    Born 1735 
    Gender Female 
    Died 1799  Fairfield County, SC Find all individuals with events at this location 
    Person ID I38620  Moore County Wallaces
    Last Modified 18 May 2016 

    Father James Muse, Sr.,   b. 1710, Westmoreland County, VA Find all individuals with events at this location,   d. Mar-Jul 1758, Moore County, NC Find all individuals with events at this location  (Age 48 years) 
    Mother Sophia Pope,   b. 1710,   d. Aft 1792  (Age 83 years) 
    Family ID F12485  Group Sheet  |  Family Chart

    Family Charles Seale,   b. 10 Feb 1729,   d. 1798, Fairfield County, SC Find all individuals with events at this location  (Age 68 years)  [1
    +1. Nancy Seale
    +2. Anthony Seale
     3. Thomas Seale
     4. Enoch Seale
     5. Lydia Seale
     6. James Seale
     7. Elijah Seale
     8. Joshua Seale
     9. Charity Seale
    Last Modified 18 May 2016 
    Family ID F12838  Group Sheet  |  Family Chart

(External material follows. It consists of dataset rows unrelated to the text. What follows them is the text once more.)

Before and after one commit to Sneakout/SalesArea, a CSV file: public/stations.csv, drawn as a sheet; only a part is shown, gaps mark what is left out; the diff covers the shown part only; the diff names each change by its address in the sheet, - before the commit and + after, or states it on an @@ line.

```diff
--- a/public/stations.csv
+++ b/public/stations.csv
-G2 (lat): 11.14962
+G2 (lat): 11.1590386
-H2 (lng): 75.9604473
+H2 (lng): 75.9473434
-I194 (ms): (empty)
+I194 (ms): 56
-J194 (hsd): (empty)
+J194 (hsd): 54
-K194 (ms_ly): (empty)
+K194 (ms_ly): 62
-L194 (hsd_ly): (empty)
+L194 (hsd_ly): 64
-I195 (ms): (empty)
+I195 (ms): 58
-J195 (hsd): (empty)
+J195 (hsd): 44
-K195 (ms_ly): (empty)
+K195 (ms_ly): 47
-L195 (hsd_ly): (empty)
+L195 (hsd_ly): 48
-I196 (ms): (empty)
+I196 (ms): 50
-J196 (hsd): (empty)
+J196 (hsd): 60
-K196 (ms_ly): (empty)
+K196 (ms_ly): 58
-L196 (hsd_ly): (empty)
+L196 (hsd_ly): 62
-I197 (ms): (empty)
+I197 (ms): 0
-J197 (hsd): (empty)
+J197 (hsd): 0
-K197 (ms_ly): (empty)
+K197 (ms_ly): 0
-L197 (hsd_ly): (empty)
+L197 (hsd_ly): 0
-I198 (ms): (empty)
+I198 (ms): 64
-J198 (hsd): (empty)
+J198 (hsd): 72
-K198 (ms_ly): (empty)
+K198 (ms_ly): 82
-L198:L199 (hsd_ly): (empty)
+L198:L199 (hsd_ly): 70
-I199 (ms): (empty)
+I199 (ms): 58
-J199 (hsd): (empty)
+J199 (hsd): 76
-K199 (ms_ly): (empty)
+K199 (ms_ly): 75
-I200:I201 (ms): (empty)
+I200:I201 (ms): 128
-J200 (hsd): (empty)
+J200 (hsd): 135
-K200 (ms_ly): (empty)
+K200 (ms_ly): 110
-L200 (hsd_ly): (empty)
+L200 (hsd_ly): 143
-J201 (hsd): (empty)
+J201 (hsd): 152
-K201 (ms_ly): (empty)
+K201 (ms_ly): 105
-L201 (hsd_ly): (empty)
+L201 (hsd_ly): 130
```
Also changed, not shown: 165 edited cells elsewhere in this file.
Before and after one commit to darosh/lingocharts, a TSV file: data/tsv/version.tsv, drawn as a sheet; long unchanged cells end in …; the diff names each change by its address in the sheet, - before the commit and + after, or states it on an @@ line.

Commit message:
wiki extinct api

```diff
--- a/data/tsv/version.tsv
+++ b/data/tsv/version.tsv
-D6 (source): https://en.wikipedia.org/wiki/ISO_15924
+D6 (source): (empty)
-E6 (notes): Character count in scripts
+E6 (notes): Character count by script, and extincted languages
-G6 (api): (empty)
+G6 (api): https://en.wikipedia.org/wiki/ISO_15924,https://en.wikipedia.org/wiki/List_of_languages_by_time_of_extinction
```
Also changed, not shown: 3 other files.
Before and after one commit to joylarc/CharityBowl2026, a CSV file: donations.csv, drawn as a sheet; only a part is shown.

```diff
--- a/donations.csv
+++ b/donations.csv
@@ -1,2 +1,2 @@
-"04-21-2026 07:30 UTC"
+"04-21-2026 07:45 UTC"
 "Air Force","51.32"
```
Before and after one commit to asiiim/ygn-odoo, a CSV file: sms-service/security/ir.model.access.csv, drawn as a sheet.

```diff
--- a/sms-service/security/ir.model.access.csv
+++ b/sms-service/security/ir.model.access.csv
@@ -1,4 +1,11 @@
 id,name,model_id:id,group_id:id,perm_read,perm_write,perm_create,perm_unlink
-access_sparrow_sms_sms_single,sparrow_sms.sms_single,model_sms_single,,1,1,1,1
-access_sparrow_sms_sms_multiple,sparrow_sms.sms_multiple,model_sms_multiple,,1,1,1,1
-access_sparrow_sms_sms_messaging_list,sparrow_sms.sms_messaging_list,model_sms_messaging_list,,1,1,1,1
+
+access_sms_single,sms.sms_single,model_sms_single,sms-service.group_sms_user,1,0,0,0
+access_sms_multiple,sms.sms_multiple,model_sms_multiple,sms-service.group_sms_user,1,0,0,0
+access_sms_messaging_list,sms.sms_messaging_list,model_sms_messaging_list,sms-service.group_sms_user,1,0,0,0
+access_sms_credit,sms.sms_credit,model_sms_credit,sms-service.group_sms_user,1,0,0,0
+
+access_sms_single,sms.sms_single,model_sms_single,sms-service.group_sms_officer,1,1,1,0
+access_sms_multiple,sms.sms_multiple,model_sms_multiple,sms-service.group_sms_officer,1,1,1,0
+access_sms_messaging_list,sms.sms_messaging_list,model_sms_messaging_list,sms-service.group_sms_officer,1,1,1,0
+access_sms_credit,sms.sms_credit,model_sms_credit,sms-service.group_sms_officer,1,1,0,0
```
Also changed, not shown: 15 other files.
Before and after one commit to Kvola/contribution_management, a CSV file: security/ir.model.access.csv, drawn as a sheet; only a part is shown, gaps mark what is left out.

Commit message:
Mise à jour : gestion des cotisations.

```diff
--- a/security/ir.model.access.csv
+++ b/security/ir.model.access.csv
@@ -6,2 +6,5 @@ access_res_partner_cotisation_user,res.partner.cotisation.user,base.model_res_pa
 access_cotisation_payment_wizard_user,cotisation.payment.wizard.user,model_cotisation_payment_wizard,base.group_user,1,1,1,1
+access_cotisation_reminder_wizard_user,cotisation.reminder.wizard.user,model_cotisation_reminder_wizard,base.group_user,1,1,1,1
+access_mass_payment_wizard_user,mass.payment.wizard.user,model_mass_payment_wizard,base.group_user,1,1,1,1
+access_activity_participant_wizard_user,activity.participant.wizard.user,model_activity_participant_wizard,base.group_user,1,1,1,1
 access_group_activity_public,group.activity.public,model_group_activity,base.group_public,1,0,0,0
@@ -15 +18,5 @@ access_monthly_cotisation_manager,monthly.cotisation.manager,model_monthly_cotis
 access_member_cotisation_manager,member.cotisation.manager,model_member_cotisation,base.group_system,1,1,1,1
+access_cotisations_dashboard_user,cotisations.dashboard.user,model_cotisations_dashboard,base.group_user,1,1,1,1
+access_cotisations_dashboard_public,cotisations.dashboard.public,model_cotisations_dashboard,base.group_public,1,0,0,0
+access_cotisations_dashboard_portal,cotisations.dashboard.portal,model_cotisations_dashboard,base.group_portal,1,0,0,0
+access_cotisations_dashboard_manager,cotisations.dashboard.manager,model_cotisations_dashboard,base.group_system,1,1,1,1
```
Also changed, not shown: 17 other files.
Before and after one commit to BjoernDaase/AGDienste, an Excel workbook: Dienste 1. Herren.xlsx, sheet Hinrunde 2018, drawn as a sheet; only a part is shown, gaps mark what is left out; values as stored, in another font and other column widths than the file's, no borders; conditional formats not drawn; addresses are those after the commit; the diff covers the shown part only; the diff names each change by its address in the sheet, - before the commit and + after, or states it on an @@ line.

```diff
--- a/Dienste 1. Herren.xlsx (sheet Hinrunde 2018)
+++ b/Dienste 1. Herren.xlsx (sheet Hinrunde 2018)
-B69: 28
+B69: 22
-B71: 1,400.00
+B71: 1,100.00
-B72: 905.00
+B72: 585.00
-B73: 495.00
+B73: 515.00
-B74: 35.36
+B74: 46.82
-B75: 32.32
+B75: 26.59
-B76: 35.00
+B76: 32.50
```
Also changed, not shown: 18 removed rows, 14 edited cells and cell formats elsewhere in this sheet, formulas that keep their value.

  • Event Map
    Link to Google MapsDied - 1799 - Fairfield County, SC Link to Google Earth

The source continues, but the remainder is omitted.